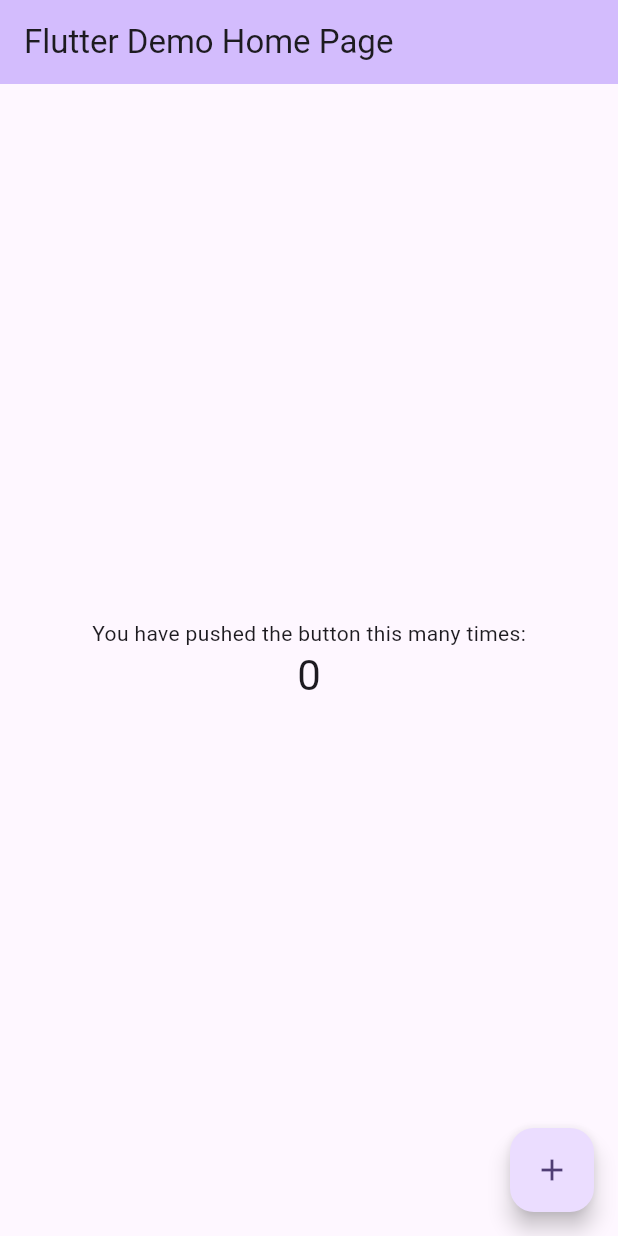
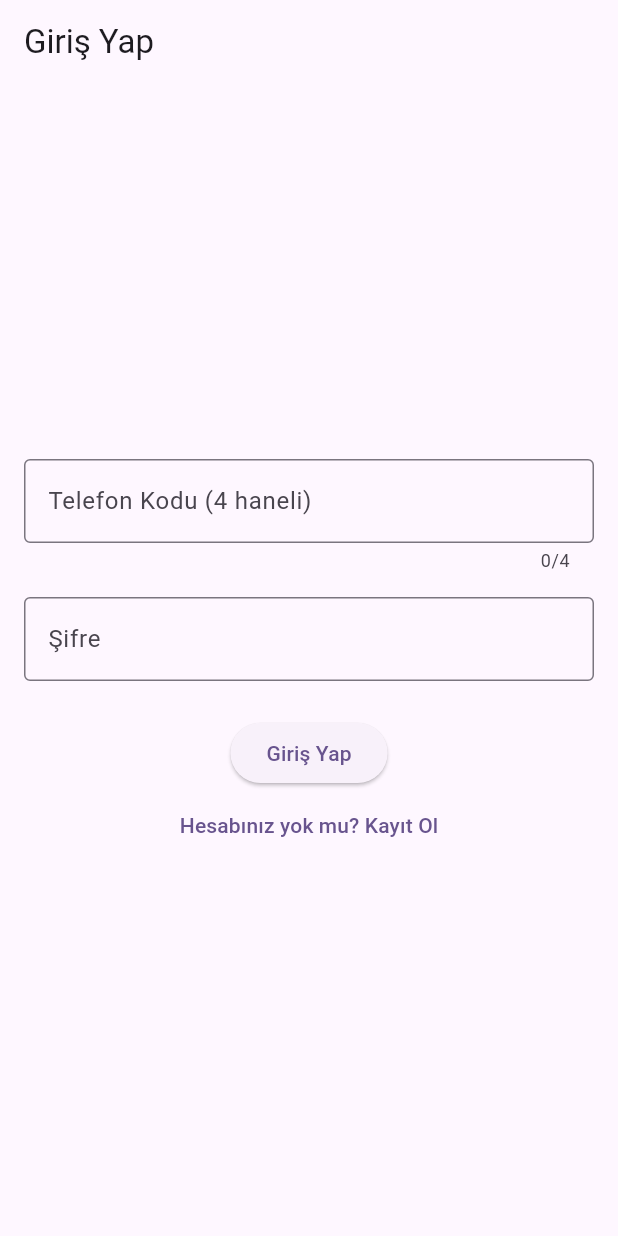
Before and after one commit to krebtalop/buski_tea_app, a Flutter app: the screen it shows after launch, on a phone screen of 412 x 824 dp. Run offline on Flutter 3.47's test engine with Material 3 defaults, Android fonts, the phone set to English and light mode, and no system bars; our stand-ins replace shared_preferences.

Commit message:
taslak oluşturuldu

```diff
--- a/lib/main.dart
+++ b/lib/main.dart
@@ -1,4 +1,7 @@
 import 'package:flutter/material.dart';
+import 'package:shared_preferences/shared_preferences.dart';
+import 'pages/login_page.dart';
+import 'pages/home_page.dart';
 
 void main() {
   runApp(const MyApp());
@@ -7,116 +10,46 @@ void main() {
 class MyApp extends StatelessWidget {
   const MyApp({super.key});
 
-  // This widget is the root of your application.
   @override
   Widget build(BuildContext context) {
     return MaterialApp(
-      title: 'Flutter Demo',
+      title: 'Buski Çay Ocağı',
       theme: ThemeData(
-        // This is the theme of your application.
-        //
-        // TRY THIS: Try running your application with "flutter run". You'll see
-        // the application has a purple toolbar. Then, without quitting the app,
-        // try changing the seedColor in the colorScheme below to Colors.green
-        // and then invoke "hot reload" (save your changes or press the "hot
-        // reload" button in a Flutter-supported IDE, or press "r" if you used
-        // the command line to start the app).
-        //
-        // Notice that the counter didn't reset back to zero; the application
-        // state is not lost during the reload. To reset the state, use hot
-        // restart instead.
-        //
-        // This works for code too, not just values: Most code changes can be
-        // tested with just a hot reload.
         colorScheme: ColorScheme.fromSeed(seedColor: Colors.deepPurple),
       ),
-      home: const MyHomePage(title: 'Flutter Demo Home Page'),
+      home: const RootPage(),
     );
   }
 }
 
-class MyHomePage extends StatefulWidget {
-  const MyHomePage({super.key, required this.title});
-
-  // This widget is the home page of your application. It is stateful, meaning
-  // that it has a State object (defined below) that contains fields that affect
-  // how it looks.
-
-  // This class is the configuration for the state. It holds the values (in this
-  // case the title) provided by the parent (in this case the App widget) and
-  // used by the build method of the State. Fields in a Widget subclass are
-  // always marked "final".
-
-  final String title;
+class RootPage extends StatefulWidget {
+  const RootPage({Key? key}) : super(key: key);
 
   @override
-  State<MyHomePage> createState() => _MyHomePageState();
+  State<RootPage> createState() => _RootPageState();
 }
 
-class _MyHomePageState extends State<MyHomePage> {
-  int _counter = 0;
+class _RootPageState extends State<RootPage> {
+  bool? isLoggedIn;
 
-  void _incrementCounter() {
+  @override
+  void initState() {
+    super.initState();
+    _checkLogin();
+  }
+
+  Future<void> _checkLogin() async {
+    final prefs = await SharedPreferences.getInstance();
     setState(() {
-      // This call to setState tells the Flutter framework that something has
-      // changed in this State, which causes it to rerun the build method below
-      // so that the display can reflect the updated values. If we changed
-      // _counter without calling setState(), then the build method would not be
-      // called again, and so nothing would appear to happen.
-      _counter++;
+      isLoggedIn = prefs.getBool('isLoggedIn') ?? false;
     });
   }
 
   @override
   Widget build(BuildContext context) {
-    // This method is rerun every time setState is called, for instance as done
-    // by the _incrementCounter method above.
-    //
-    // The Flutter framework has been optimized to make rerunning build methods
-    // fast, so that you can just rebuild anything that needs updating rather
-    // than having to individually change instances of widgets.
-    return Scaffold(
-      appBar: AppBar(
-        // TRY THIS: Try changing the color here to a specific color (to
-        // Colors.amber, perhaps?) and trigger a hot reload to see the AppBar
-        // change color while the other colors stay the same.
-        backgroundColor: Theme.of(context).colorScheme.inversePrimary,
-        // Here we take the value from the MyHomePage object that was created by
-        // the App.build method, and use it to set our appbar title.
-        title: Text(widget.title),
-      ),
-      body: Center(
-        // Center is a layout widget. It takes a single child and positions it
-        // in the middle of the parent.
-        child: Column(
-          // Column is also a layout widget. It takes a list of children and
-          // arranges them vertically. By default, it sizes itself to fit its
-          // children horizontally, and tries to be as tall as its parent.
-          //
-          // Column has various properties to control how it sizes itself and
-          // how it positions its children. Here we use mainAxisAlignment to
-          // center the children vertically; the main axis here is the vertical
-          // axis because Columns are vertical (the cross axis would be
-          // horizontal).
-          //
-          // TRY THIS: Invoke "debug painting" (choose the "Toggle Debug Paint"
-          // action in the IDE, or press "p" in the console), to see the
-          // wireframe for each widget.
-          mainAxisAlignment: MainAxisAlignment.center,
-          children: <Widget>[
-            const Text('You have pushed the button this many times:'),
-            Text(
-              '$_counter',
-              style: Theme.of(context).textTheme.headlineMedium,
-            ),
-          ],
-        ),
-      ),
-      floatingActionButton: FloatingActionButton(
-        onPressed: _incrementCounter,
-        tooltip: 'Increment',
-        child: const Icon(Icons.add),
-      ), // This trailing comma makes auto-formatting nicer for build methods.
-    );
+    if (isLoggedIn == null) {
+      return const Scaffold(body: Center(child: CircularProgressIndicator()));
+    }
+    return isLoggedIn! ? const HomePage() : const LoginPage();
   }
 }
--- /dev/null
+++ b/lib/pages/login_page.dart
@@ -0,0 +1,81 @@
+import 'package:flutter/material.dart';
+import 'package:shared_preferences/shared_preferences.dart';
+import 'home_page.dart';
+
+class LoginPage extends StatefulWidget {
+  const LoginPage({Key? key}) : super(key: key);
+
+  @override
+  State<LoginPage> createState() => _LoginPageState();
+}
+
+class _LoginPageState extends State<LoginPage> {
+  final TextEditingController codeController = TextEditingController();
+  final TextEditingController passwordController = TextEditingController();
+  String? errorText;
+
+  Future<void> _login() async {
+    final code = codeController.text.trim();
+    final password = passwordController.text;
+    if (code == '0000' && password == '12345678') {
+      final prefs = await SharedPreferences.getInstance();
+      await prefs.setBool('isLoggedIn', true);
+      if (!mounted) return;
+      Navigator.of(context).pushReplacement(
+        MaterialPageRoute(builder: (_) => const HomePage()),
+      );
+    } else {
+      setState(() {
+        errorText = 'Kod veya şifre hatalı!';
+      });
+    }
+  }
+
+  @override
+  Widget build(BuildContext context) {
+    return Scaffold(
+      appBar: AppBar(title: const Text('Giriş Yap')),
+      body: Padding(
+        padding: const EdgeInsets.all(16.0),
+        child: Column(
+          mainAxisAlignment: MainAxisAlignment.center,
+          children: [
+            TextField(
+              controller: codeController,
+              decoration: const InputDecoration(
+                labelText: 'Telefon Kodu (4 haneli)',
+                border: OutlineInputBorder(),
+              ),
+              keyboardType: TextInputType.number,
+              maxLength: 4,
+            ),
+            const SizedBox(height: 16),
+            TextField(
+              controller: passwordController,
+              decoration: const InputDecoration(
+                labelText: 'Şifre',
+                border: OutlineInputBorder(),
+              ),
+              obscureText: true,
+            ),
+            if (errorText != null) ...[
+              const SizedBox(height: 12),
+              Text(errorText!, style: const TextStyle(color: Colors.red)),
+            ],
+            const SizedBox(height: 24),
+            ElevatedButton(
+              onPressed: _login,
+              child: const Text('Giriş Yap'),
+            ),
+            TextButton(
+              onPressed: () {
+                // Kayıt ekranına yönlendirme
+              },
+              child: const Text('Hesabınız yok mu? Kayıt Ol'),
+            ),
+          ],
+        ),
+      ),
+    );
+  }
+}
--- a/pubspec.yaml
+++ b/pubspec.yaml
@@ -30,6 +30,7 @@ environment:
 dependencies:
   flutter:
     sdk: flutter
+  shared_preferences: ^2.2.2
 
   # The following adds the Cupertino Icons font to your application.
   # Use with the CupertinoIcons class for iOS style icons.
```
Also changed, not shown: lib/pages/change_password_page.dart (added, +61 -0 lines), lib/pages/home_page.dart (added, +46 -0 lines), lib/pages/order_history_page.dart (added, +54 -0 lines), lib/pages/order_page.dart (added, +116 -0 lines), lib/pages/profile_page.dart (added, +34 -0 lines), lib/pages/register_page.dart (added, +81 -0 lines), lib/pages/tea_orders_screen.dart (added, +29 -0 lines), pubspec.lock, 1 other file.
====================
Check each line of the records for "SizedBox" and copy the ones that contain it.

SOLUTION FOR THIS PROBLEM >>
+            const SizedBox(height: 16),
+              const SizedBox(height: 12),
+            const SizedBox(height: 24),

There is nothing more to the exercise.